Problem requirements
Scan the records for "dates" and copy each line that contains it.

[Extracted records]
[Start of Attachment]

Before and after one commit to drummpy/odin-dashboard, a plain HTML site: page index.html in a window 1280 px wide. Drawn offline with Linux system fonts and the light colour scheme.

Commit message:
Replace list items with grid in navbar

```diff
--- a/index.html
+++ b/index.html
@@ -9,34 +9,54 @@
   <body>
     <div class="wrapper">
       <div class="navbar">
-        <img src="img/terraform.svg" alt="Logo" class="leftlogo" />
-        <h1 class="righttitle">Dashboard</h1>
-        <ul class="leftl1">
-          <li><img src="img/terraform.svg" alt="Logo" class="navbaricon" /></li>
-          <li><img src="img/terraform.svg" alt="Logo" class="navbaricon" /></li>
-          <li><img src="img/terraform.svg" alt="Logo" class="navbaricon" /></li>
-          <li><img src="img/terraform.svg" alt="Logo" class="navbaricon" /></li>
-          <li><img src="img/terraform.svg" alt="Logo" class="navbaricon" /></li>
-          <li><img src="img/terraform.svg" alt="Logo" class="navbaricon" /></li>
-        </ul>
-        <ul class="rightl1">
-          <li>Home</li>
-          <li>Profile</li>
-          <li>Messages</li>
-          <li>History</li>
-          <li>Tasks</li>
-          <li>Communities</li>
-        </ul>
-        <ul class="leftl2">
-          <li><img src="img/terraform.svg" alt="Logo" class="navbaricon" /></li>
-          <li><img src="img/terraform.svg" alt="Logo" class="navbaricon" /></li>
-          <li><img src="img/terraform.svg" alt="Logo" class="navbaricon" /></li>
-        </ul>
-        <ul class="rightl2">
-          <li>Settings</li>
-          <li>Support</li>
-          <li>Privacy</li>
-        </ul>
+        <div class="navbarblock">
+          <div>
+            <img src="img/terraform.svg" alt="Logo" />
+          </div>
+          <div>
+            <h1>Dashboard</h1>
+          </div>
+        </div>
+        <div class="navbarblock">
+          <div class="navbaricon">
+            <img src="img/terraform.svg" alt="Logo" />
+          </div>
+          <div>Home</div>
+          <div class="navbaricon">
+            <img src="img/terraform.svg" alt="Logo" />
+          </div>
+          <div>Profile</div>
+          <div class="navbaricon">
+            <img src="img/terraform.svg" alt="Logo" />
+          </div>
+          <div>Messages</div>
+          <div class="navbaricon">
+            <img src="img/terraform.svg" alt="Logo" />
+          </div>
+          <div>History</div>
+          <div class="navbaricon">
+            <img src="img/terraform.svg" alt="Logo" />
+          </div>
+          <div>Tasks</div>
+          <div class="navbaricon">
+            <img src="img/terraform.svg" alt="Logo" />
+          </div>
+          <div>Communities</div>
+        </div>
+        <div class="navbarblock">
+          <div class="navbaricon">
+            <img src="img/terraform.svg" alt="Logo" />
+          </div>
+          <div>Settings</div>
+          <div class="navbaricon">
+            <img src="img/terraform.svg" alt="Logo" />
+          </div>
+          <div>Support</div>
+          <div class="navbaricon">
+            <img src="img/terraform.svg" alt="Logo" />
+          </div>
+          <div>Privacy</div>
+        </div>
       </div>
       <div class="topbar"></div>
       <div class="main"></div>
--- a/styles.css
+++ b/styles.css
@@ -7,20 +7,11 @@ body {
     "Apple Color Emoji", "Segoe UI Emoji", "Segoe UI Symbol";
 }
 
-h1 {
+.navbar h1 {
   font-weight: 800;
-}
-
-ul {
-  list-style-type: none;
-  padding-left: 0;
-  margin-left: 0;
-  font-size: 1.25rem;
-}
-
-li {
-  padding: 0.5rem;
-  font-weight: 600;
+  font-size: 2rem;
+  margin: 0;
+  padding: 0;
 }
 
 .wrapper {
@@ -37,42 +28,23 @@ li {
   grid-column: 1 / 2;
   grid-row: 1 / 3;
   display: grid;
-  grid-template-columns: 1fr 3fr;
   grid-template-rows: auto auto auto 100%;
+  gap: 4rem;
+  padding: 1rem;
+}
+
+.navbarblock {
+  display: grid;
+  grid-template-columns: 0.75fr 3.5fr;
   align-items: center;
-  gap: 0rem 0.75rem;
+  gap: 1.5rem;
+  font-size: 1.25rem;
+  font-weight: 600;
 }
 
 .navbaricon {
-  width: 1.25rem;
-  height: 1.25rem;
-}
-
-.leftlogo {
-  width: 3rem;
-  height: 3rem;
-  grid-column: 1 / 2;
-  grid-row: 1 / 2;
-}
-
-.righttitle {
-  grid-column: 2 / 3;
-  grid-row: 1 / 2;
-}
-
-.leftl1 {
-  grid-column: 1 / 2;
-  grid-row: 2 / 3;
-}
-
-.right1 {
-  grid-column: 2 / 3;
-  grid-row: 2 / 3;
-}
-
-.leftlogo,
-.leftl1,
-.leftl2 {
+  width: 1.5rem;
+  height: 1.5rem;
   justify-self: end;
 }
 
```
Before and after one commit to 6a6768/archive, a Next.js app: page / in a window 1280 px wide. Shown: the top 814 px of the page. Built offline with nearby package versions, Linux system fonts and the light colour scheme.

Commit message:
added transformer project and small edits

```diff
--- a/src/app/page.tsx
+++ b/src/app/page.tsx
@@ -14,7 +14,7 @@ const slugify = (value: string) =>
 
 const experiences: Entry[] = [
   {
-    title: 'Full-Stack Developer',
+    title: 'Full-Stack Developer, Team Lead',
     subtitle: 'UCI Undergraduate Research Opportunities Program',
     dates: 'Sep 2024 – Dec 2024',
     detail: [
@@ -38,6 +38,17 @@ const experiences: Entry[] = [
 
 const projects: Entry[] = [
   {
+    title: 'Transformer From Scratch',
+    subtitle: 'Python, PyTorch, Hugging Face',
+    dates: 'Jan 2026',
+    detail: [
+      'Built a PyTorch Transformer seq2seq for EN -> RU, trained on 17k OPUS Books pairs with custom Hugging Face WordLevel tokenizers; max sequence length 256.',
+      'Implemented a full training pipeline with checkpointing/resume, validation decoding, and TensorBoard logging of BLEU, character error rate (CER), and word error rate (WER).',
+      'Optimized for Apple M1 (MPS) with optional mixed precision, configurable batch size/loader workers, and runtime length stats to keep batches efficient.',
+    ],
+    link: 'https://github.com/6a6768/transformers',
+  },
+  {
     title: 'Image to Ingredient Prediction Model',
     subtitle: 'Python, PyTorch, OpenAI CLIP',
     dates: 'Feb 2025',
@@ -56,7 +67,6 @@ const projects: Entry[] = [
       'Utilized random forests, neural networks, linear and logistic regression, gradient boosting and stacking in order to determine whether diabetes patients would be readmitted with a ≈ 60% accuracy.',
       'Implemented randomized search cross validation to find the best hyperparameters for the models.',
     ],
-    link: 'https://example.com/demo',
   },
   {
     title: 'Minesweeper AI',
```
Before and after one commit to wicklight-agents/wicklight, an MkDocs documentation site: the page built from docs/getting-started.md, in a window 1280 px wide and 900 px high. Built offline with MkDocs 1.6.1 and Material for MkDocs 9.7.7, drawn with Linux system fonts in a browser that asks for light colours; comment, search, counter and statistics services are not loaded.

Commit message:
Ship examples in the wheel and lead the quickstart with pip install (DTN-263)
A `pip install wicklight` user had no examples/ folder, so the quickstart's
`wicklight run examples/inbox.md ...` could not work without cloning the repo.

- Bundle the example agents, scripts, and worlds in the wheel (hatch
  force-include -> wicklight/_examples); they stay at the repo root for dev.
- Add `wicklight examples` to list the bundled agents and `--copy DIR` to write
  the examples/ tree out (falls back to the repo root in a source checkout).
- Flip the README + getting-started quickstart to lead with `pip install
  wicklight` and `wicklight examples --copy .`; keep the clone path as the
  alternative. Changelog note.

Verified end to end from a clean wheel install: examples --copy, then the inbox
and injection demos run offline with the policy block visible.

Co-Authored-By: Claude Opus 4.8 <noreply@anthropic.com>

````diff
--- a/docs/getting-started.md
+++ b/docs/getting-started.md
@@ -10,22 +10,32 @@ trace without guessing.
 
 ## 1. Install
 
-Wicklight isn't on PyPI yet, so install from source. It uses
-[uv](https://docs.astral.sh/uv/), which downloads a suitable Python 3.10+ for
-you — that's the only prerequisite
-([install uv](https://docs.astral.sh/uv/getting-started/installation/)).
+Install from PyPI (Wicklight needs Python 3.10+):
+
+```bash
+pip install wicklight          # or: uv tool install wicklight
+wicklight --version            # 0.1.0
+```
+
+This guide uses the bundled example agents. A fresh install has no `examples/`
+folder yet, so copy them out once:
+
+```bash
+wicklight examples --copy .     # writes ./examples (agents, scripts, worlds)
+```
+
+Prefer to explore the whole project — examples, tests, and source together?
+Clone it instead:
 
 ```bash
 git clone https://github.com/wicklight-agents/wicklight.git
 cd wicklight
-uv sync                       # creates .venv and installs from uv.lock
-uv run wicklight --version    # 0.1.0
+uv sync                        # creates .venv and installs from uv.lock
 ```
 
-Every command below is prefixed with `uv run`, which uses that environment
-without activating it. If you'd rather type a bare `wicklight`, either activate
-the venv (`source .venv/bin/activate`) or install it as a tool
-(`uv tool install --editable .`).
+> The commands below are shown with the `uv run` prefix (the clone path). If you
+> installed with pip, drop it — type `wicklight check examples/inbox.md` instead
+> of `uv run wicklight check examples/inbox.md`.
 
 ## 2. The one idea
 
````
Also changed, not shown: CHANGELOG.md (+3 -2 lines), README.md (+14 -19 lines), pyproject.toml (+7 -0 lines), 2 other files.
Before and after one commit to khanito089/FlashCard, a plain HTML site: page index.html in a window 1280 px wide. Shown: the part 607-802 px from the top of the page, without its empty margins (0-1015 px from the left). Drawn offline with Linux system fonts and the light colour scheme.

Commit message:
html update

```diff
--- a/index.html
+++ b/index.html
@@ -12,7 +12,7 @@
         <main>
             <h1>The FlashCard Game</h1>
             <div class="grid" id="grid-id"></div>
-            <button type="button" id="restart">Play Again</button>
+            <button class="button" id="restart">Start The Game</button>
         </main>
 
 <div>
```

[End of Attachment]

Solution for this problem
     dates: 'Sep 2024 – Dec 2024',
+    dates: 'Jan 2026',
     dates: 'Feb 2025',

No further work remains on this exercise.